Creating a country house setting at Killerton
Sir Thomas Dyke Acland 7th bt wanted to create a landscape, garden and house at Killerton that reflected his family's importance and position in society. He hired John Veitch in 1772 as his landscaper and they worked together until Sir Thomas's death in 1785. Together they left a lasting impression on the landscape and a lasting relationship between the two families.
John Veitch grew up in Scotland, helping his father Thomas manage the woodlands on the estate of Ancrum House. He wanted to become a gardener and landscape designer, and as a teenager went to learn his trade at two nurseries in London. John apprenticed at Robert Dickson & Son in Scotland, then Vineyard Nursery in Hammersmith, ran by James Lee, who recommended Veitch to Sir Thomas Acland 7th bt..
John Veitch was influenced by Capability Brown and worked with Repton at Luscombe castle. His initial garden designs included an winding mix of paths, open views, and rustic buildings, such as the Bear's Hut and Ice House, and a classical orangery (which was later removed). The picturesque art movement inspired his landscaping and planting, and is still a major influence of the parkland and gardens you will find today.
He dramatised the hill behind the house by planting tall trees on it, contrasting below with a gentle sweep of lawn into the valley floor beyond. New paths and drives followed natural contours, placed to take advantage of breathtaking views in the distance.
Sir Thomas was so impressed with the Veitch family's work at Killerton that, in order to persuade John to stay for the long-term, he offered him the funds and land at Budlake to develop his own business. Sir Thomas also allowed John to act a freelance landscape designer, and encouraged him to marry and start a family (very unusual at a time when many staff were expected to remain single and loyal to their employers).

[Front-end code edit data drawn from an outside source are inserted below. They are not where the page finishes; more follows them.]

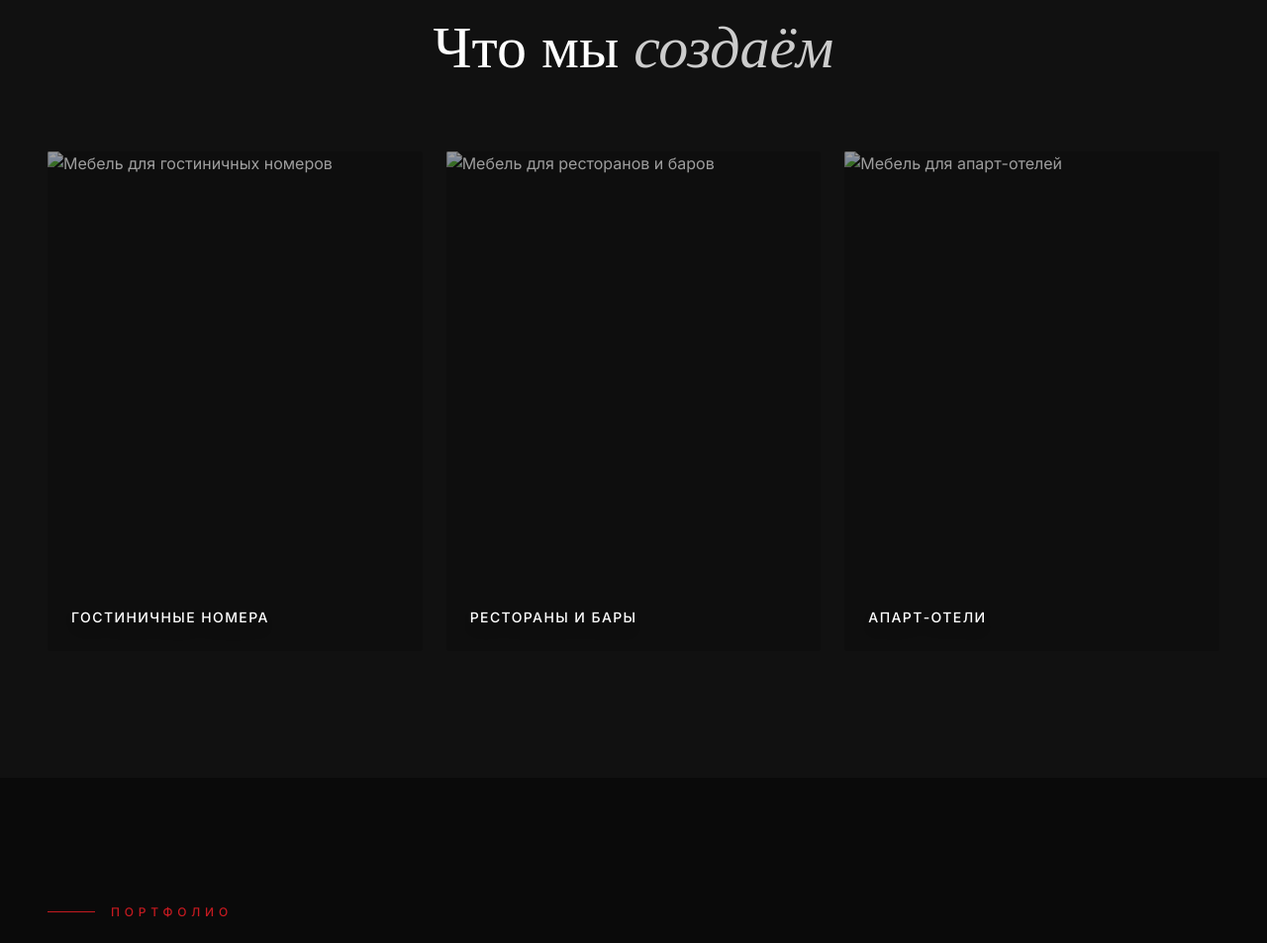
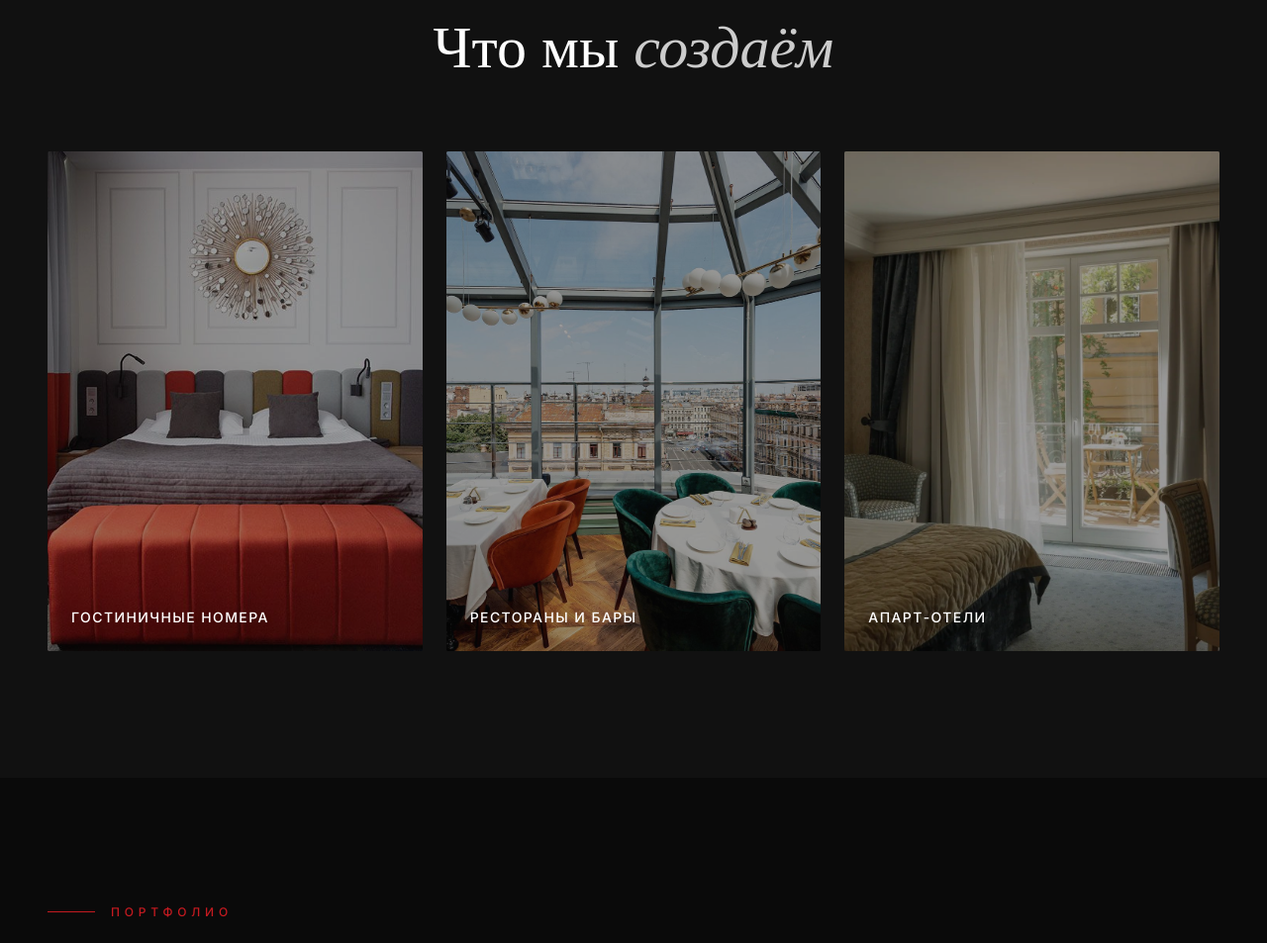
Before and after one commit to casghub/wilart_web, a plain HTML site: page index.html in a window 1280 px wide. Shown: the part 1936-2889 px from the top of the page at 99% size. Drawn offline with nearby package versions, Linux system fonts and the light colour scheme; a web font is replaced by a local one.

Commit message:
Update index.html

```diff
--- a/index.html
+++ b/index.html
@@ -633,9 +633,8 @@ window.addEventListener('load', () => {
             <!-- Service 1: Гостиницы -->
             <div class="reveal reveal-delay-1 premium-card group cursor-pointer">
                 <div class="relative aspect-[3/4] overflow-hidden rounded-sm">
-                    <!-- РЕАЛЬНОЕ ИЗОБРАЖЕНИЕ -->
                     <img
-                        src="assets/services/hotel-rooms.jpg"
+                        src="assets/hotel-rooms.jpg"
                         alt="Мебель для гостиничных номеров"
                         class="card-image absolute inset-0 w-full h-full object-cover"
                         loading="lazy"
@@ -664,7 +663,7 @@ window.addEventListener('load', () => {
             <div class="reveal reveal-delay-2 premium-card group cursor-pointer">
                 <div class="relative aspect-[3/4] overflow-hidden rounded-sm">
                     <img
-                        src="assets/services/restaurants.jpg"
+                        src="assets/restaurants.jpg"
                         alt="Мебель для ресторанов и баров"
                         class="card-image absolute inset-0 w-full h-full object-cover"
                         loading="lazy"
@@ -690,7 +689,7 @@ window.addEventListener('load', () => {
             <div class="reveal reveal-delay-3 premium-card group cursor-pointer">
                 <div class="relative aspect-[3/4] overflow-hidden rounded-sm">
                     <img
-                        src="assets/services/apart-hotels.jpg"
+                        src="assets/apart-hotels.jpg"
                         alt="Мебель для апарт-отелей"
                         class="card-image absolute inset-0 w-full h-full object-cover"
                         loading="lazy"
```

Inspiration and influence
Alongside working for the Aclands, John developed his own reputation by working with other designers, even if only supplying them with plants. He was sent to Saltram near Plymouth to witness Capability Brown at work.
Veitch was inspired by his time with other designers and by the fashions of the day, including the picturesque movement. By 1801 the garden around the house was fenced off from the parkland and in 1808 when Sir Thomas 10th Baronet came of age, work developed quickly, and large numbers of ornamental trees were planted to emphasise the steep hill of the Clump and Park Wood to make Killerton a more dramatic point in the landscape. He added rustic buildings and features to make the views of the countryside all the more special.
A family business
John Veitch retired in 1813, but still had a hand in the family nursery, but with his son James at the helm. Veitch’s family and nursery went from strength to strength over succeeding generations, becoming one of the biggest and most prestigious nurseries in Victorian England. They sent plant hunters across the globe to bring back specimens.
The Veitchs continued to use Killerton’s grounds to test new plants right into the twentieth century. The garden is therefore an excellent showcase for plant hunters and their adventures around the world.
The family still had a relationship with the Aclands 140 years later when Sir Arthur Acland and Sir Harry Veitch both served on the eduction committee of the Royal Horticultural Society.
The head gardener during the late nineteenth century was John Coutts. He developed an old quarry near the house into today's rock garden, inspired by alpine plants. The one hundred metre long terrace was built overlooking the rolling Devon countryside to the south of the house. It was originally planted with a large range of roses, and is now home to a half hardy border.
Veitch's plant hunters
In 1813 John Veitch handed the nursery business on to his eldest son James, who had worked with him at Killerton and the nursery from a young age. Under James Veitch the nursery expanded, and began employing plant hunters to bring back exotic plants from abroad. In 1832 he gave apprenticeships to William and Thomas Lobb, which included sending them off around the world to look for plant and tree specimens to bring home to Killerton.
The nursery took advantage of the special conditions at Killerton to plant the freshly arrived seeds and saplings. Sheltered from northerly winds by the Clump (Dolbury Hill) and with rich acidic soil and a south facing slope, the microclimate at Killerton is excellent for plants such as camellias, magnolias and rhododendrons. These were brought back by the plant collectors for a trial before going on sale through the nursery.
Killerton became one of the first arboreta in the country, with trees from all continents except Antarctica. There are over 100 species of rhododendron, the first deodar cedar grown in Britain, and fine examples of magnolia which can be seen from miles away when it's in bloom.
Some of the first giant redwoods (Sequoiadendron giganteum) to be planted in England arrived at Killerton. They were brought back from California in 1853 by William Lobb. The tallest specimen is 41 metres high, and over 2 metres wide. Nearby is a Japanese cedar and Persian ironwood, while Deodar Glen is named after the Deodar cedars planted there to re-create a Himalayan valley.